Stored data entries

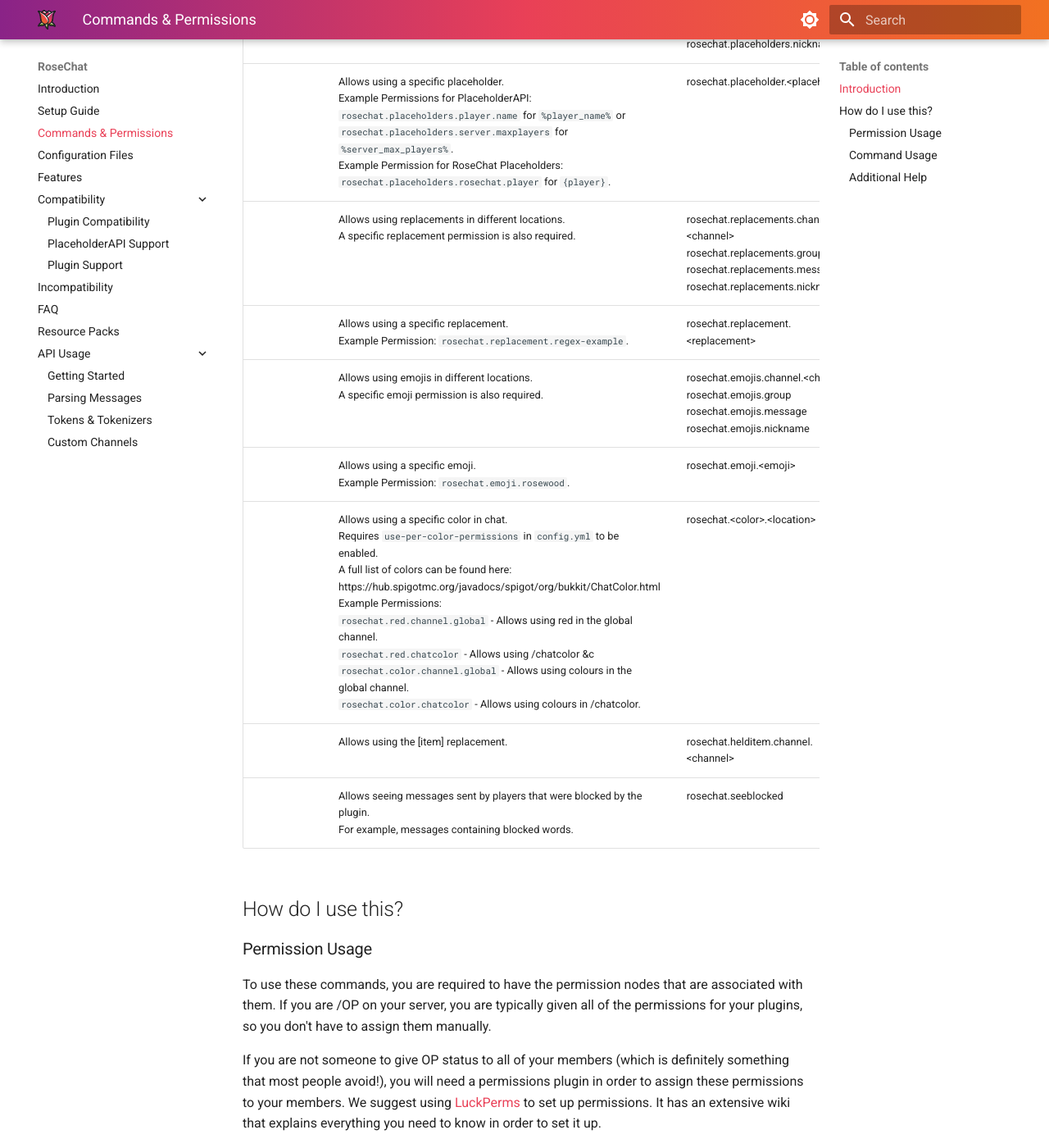
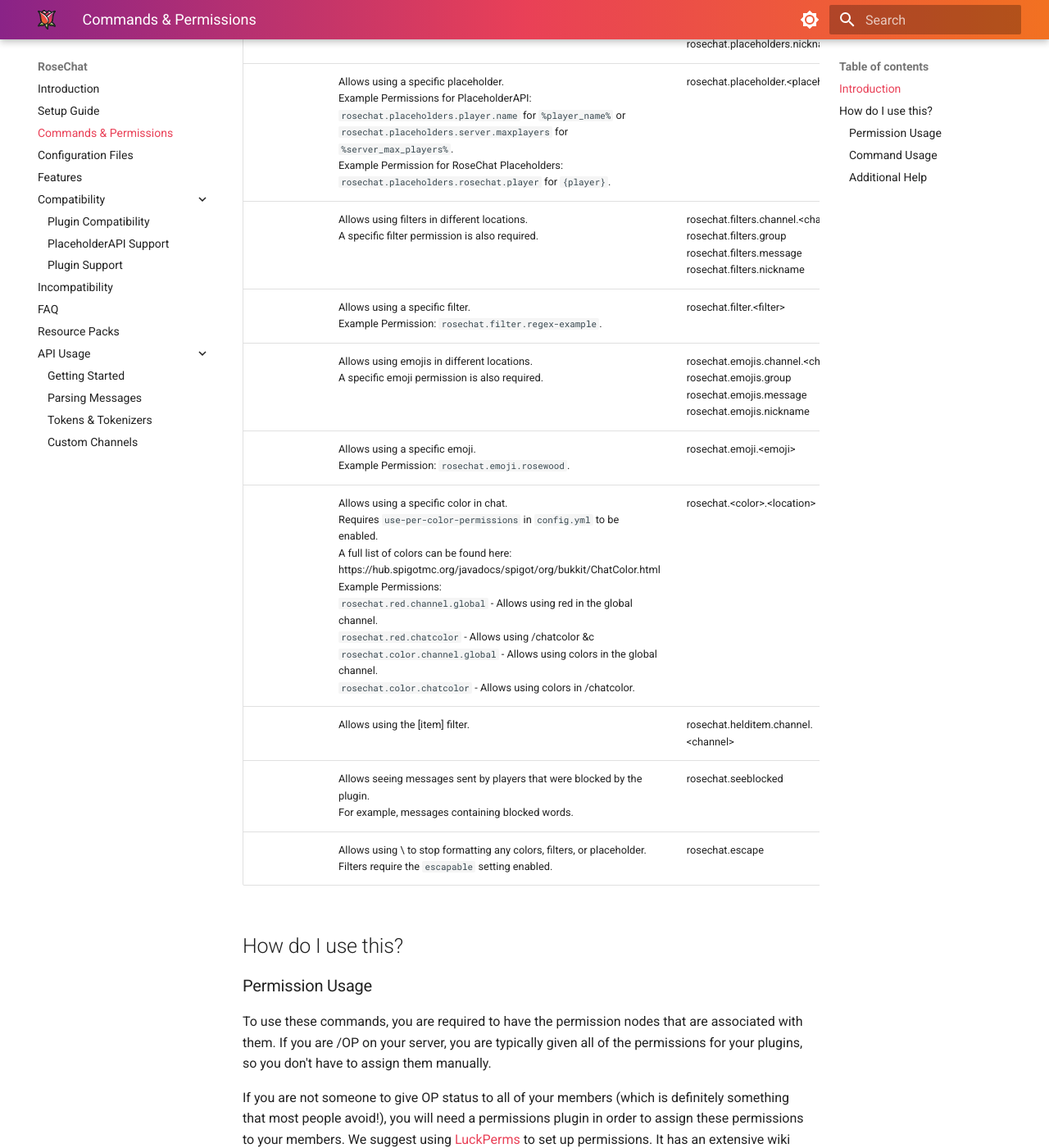
Before and after one commit to Rosewood-Development/RoseWiki, an MkDocs documentation site: the page built from docs/RoseChat/commands-&-permissions.md, in a window 1280 px wide and 1400 px high, scrolled down 6629 px. Shown: the whole window at 82% size. Built offline with MkDocs 1.6.1 and Material for MkDocs 9.7.7, drawn with Linux system fonts in a browser that asks for light colours; some of the changed text lies outside the part shown.

Commit message:
Fix RoseChat filter permissions and add escapable config to filters

```diff
--- a/docs/RoseChat/commands-&-permissions.md
+++ b/docs/RoseChat/commands-&-permissions.md
@@ -55,7 +55,7 @@ This page contains all of the commands and permissions for RoseChat.  Scroll pas
 | `/realname`     | Allows a viewing the realname of a player.               | rosechat.realname      |
 | `/broadcast`    | Broadcasts a message to the server or specific channel. Placeholders can be freely used in broadcasts. | rosechat.broadcast |
 | `/emoji`        | Allows users to view and test their emojis by sending a message to themselves. | rosechat.emoji |
-| `/ping`         | Replies back to a player with what they sent, including emojis, replacements, and placeholders. | rosechat.ping |
+| `/ping`         | Replies back to a player with what they sent, including emojis, filters, and placeholders. | rosechat.ping |
 |                   | Required for players to click the delete message button. | rosechat.deletemessage |
 |                   | Allows players to delete messages sent from the server to the player. <br/> For example, `<player> has joined the server`. | rosechat.deletemessages.client |
 |                   | Allows players to delete their own messages. | rosechat.deletemessages.self |
@@ -83,13 +83,14 @@ This page contains all of the commands and permissions for RoseChat.  Scroll pas
 |                   | Allows using the `> quote` markdown in different locations. | rosechat.quote.channel.<channel\> <br/> rosechat.quote.group <br/> rosechat.quote.message <br/> rosechat.quote.nickname |
 |                   | Allows using placeholders in different locations. <br/> A specific placeholder permission is also required. | rosechat.placeholders.channel.<channel\> <br/> rosechat.placeholders.group <br/> rosechat.placeholders.message <br/> rosechat.placeholders.nickname |
 |                   | Allows using a specific placeholder. <br/> Example Permissions for PlaceholderAPI: `rosechat.placeholders.player.name` for `%player_name%` or `rosechat.placeholders.server.maxplayers` for `%server_max_players%`. <br/> Example Permission for RoseChat Placeholders: `rosechat.placeholders.rosechat.player` for `{player}`. | rosechat.placeholder.<placeholder\> |
-|                   | Allows using replacements in different locations. <br/> A specific replacement permission is also required. | rosechat.replacements.channel.<channel\> <br/> rosechat.replacements.group <br/> rosechat.replacements.message <br/> rosechat.replacements.nickname |
-|                   | Allows using a specific replacement. <br/> Example Permission: `rosechat.replacement.regex-example`. | rosechat.replacement.<replacement\> |
+|                   | Allows using filters in different locations. <br/> A specific filter permission is also required. | rosechat.filters.channel.<channel\> <br/> rosechat.filters.group <br/> rosechat.filters.message <br/> rosechat.filters.nickname |
+|                   | Allows using a specific filter. <br/> Example Permission: `rosechat.filter.regex-example`. | rosechat.filter.<filter\> |
 |                   | Allows using emojis in different locations. <br/> A specific emoji permission is also required. | rosechat.emojis.channel.<channel\> <br/> rosechat.emojis.group <br/> rosechat.emojis.message <br/> rosechat.emojis.nickname |
 |                   | Allows using a specific emoji. <br/> Example Permission: `rosechat.emoji.rosewood`. | rosechat.emoji.<emoji\> |
-|                   | Allows using a specific color in chat. <br/>Requires `use-per-color-permissions` in `config.yml` to be enabled. <br/>A full list of colors can be found here: https://hub.spigotmc.org/javadocs/spigot/org/bukkit/ChatColor.html<br/> Example Permissions:<br> `rosechat.red.channel.global` - Allows using red in the global channel.<br>`rosechat.red.chatcolor` - Allows using /chatcolor &c<br>`rosechat.color.channel.global` - Allows using colours in the global channel.<br>`rosechat.color.chatcolor` - Allows using colours in /chatcolor. | rosechat.<color\>.<location\> |
-|                   | Allows using the [item] replacement.                     | rosechat.helditem.channel.<channel\>      |
-| | Allows seeing messages sent by players that were blocked by the plugin.<br>For example, messages containing blocked words. | rosechat.seeblocked |
+|                   | Allows using a specific color in chat. <br/>Requires `use-per-color-permissions` in `config.yml` to be enabled. <br/>A full list of colors can be found here: https://hub.spigotmc.org/javadocs/spigot/org/bukkit/ChatColor.html<br/> Example Permissions:<br> `rosechat.red.channel.global` - Allows using red in the global channel.<br>`rosechat.red.chatcolor` - Allows using /chatcolor &c<br>`rosechat.color.channel.global` - Allows using colors in the global channel.<br>`rosechat.color.chatcolor` - Allows using colors in /chatcolor. | rosechat.<color\>.<location\> |
+|                   | Allows using the [item] filter.                     | rosechat.helditem.channel.<channel\>      |
+| 					| Allows seeing messages sent by players that were blocked by the plugin.<br>For example, messages containing blocked words. | rosechat.seeblocked |
+|					| Allows using \\ to stop formatting any colors, filters, or placeholder.<br>Filters require the `escapable` setting enabled.	| rosechat.escape |
 
 ## How do I use this?
 
```
Also changed, not shown: docs/RoseChat/configuration-files.md (+2 -0 lines).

## Activity
In this exercise, set down all of the data exactly, without the pictures.

## Reply
Before and after one commit to Rosewood-Development/RoseWiki, an MkDocs documentation site: the page built from docs/RoseChat/commands-&-permissions.md, in a window 1280 px wide and 1400 px high, scrolled down 6629 px. Shown: the whole window at 82% size. Built offline with MkDocs 1.6.1 and Material for MkDocs 9.7.7, drawn with Linux system fonts in a browser that asks for light colours; some of the changed text lies outside the part shown.

Commit message:
Fix RoseChat filter permissions and add escapable config to filters

```diff
--- a/docs/RoseChat/commands-&-permissions.md
+++ b/docs/RoseChat/commands-&-permissions.md
@@ -55,7 +55,7 @@ This page contains all of the commands and permissions for RoseChat.  Scroll pas
 | `/realname`     | Allows a viewing the realname of a player.               | rosechat.realname      |
 | `/broadcast`    | Broadcasts a message to the server or specific channel. Placeholders can be freely used in broadcasts. | rosechat.broadcast |
 | `/emoji`        | Allows users to view and test their emojis by sending a message to themselves. | rosechat.emoji |
-| `/ping`         | Replies back to a player with what they sent, including emojis, replacements, and placeholders. | rosechat.ping |
+| `/ping`         | Replies back to a player with what they sent, including emojis, filters, and placeholders. | rosechat.ping |
 |                   | Required for players to click the delete message button. | rosechat.deletemessage |
 |                   | Allows players to delete messages sent from the server to the player. <br/> For example, `<player> has joined the server`. | rosechat.deletemessages.client |
 |                   | Allows players to delete their own messages. | rosechat.deletemessages.self |
@@ -83,13 +83,14 @@ This page contains all of the commands and permissions for RoseChat.  Scroll pas
 |                   | Allows using the `> quote` markdown in different locations. | rosechat.quote.channel.<channel\> <br/> rosechat.quote.group <br/> rosechat.quote.message <br/> rosechat.quote.nickname |
 |                   | Allows using placeholders in different locations. <br/> A specific placeholder permission is also required. | rosechat.placeholders.channel.<channel\> <br/> rosechat.placeholders.group <br/> rosechat.placeholders.message <br/> rosechat.placeholders.nickname |
 |                   | Allows using a specific placeholder. <br/> Example Permissions for PlaceholderAPI: `rosechat.placeholders.player.name` for `%player_name%` or `rosechat.placeholders.server.maxplayers` for `%server_max_players%`. <br/> Example Permission for RoseChat Placeholders: `rosechat.placeholders.rosechat.player` for `{player}`. | rosechat.placeholder.<placeholder\> |
-|                   | Allows using replacements in different locations. <br/> A specific replacement permission is also required. | rosechat.replacements.channel.<channel\> <br/> rosechat.replacements.group <br/> rosechat.replacements.message <br/> rosechat.replacements.nickname |
-|                   | Allows using a specific replacement. <br/> Example Permission: `rosechat.replacement.regex-example`. | rosechat.replacement.<replacement\> |
+|                   | Allows using filters in different locations. <br/> A specific filter permission is also required. | rosechat.filters.channel.<channel\> <br/> rosechat.filters.group <br/> rosechat.filters.message <br/> rosechat.filters.nickname |
+|                   | Allows using a specific filter. <br/> Example Permission: `rosechat.filter.regex-example`. | rosechat.filter.<filter\> |
 |                   | Allows using emojis in different locations. <br/> A specific emoji permission is also required. | rosechat.emojis.channel.<channel\> <br/> rosechat.emojis.group <br/> rosechat.emojis.message <br/> rosechat.emojis.nickname |
 |                   | Allows using a specific emoji. <br/> Example Permission: `rosechat.emoji.rosewood`. | rosechat.emoji.<emoji\> |
-|                   | Allows using a specific color in chat. <br/>Requires `use-per-color-permissions` in `config.yml` to be enabled. <br/>A full list of colors can be found here: https://hub.spigotmc.org/javadocs/spigot/org/bukkit/ChatColor.html<br/> Example Permissions:<br> `rosechat.red.channel.global` - Allows using red in the global channel.<br>`rosechat.red.chatcolor` - Allows using /chatcolor &c<br>`rosechat.color.channel.global` - Allows using colours in the global channel.<br>`rosechat.color.chatcolor` - Allows using colours in /chatcolor. | rosechat.<color\>.<location\> |
-|                   | Allows using the [item] replacement.                     | rosechat.helditem.channel.<channel\>      |
-| | Allows seeing messages sent by players that were blocked by the plugin.<br>For example, messages containing blocked words. | rosechat.seeblocked |
+|                   | Allows using a specific color in chat. <br/>Requires `use-per-color-permissions` in `config.yml` to be enabled. <br/>A full list of colors can be found here: https://hub.spigotmc.org/javadocs/spigot/org/bukkit/ChatColor.html<br/> Example Permissions:<br> `rosechat.red.channel.global` - Allows using red in the global channel.<br>`rosechat.red.chatcolor` - Allows using /chatcolor &c<br>`rosechat.color.channel.global` - Allows using colors in the global channel.<br>`rosechat.color.chatcolor` - Allows using colors in /chatcolor. | rosechat.<color\>.<location\> |
+|                   | Allows using the [item] filter.                     | rosechat.helditem.channel.<channel\>      |
+| 					| Allows seeing messages sent by players that were blocked by the plugin.<br>For example, messages containing blocked words. | rosechat.seeblocked |
+|					| Allows using \\ to stop formatting any colors, filters, or placeholder.<br>Filters require the `escapable` setting enabled.	| rosechat.escape |
 
 ## How do I use this?
 
```
Also changed, not shown: docs/RoseChat/configuration-files.md (+2 -0 lines).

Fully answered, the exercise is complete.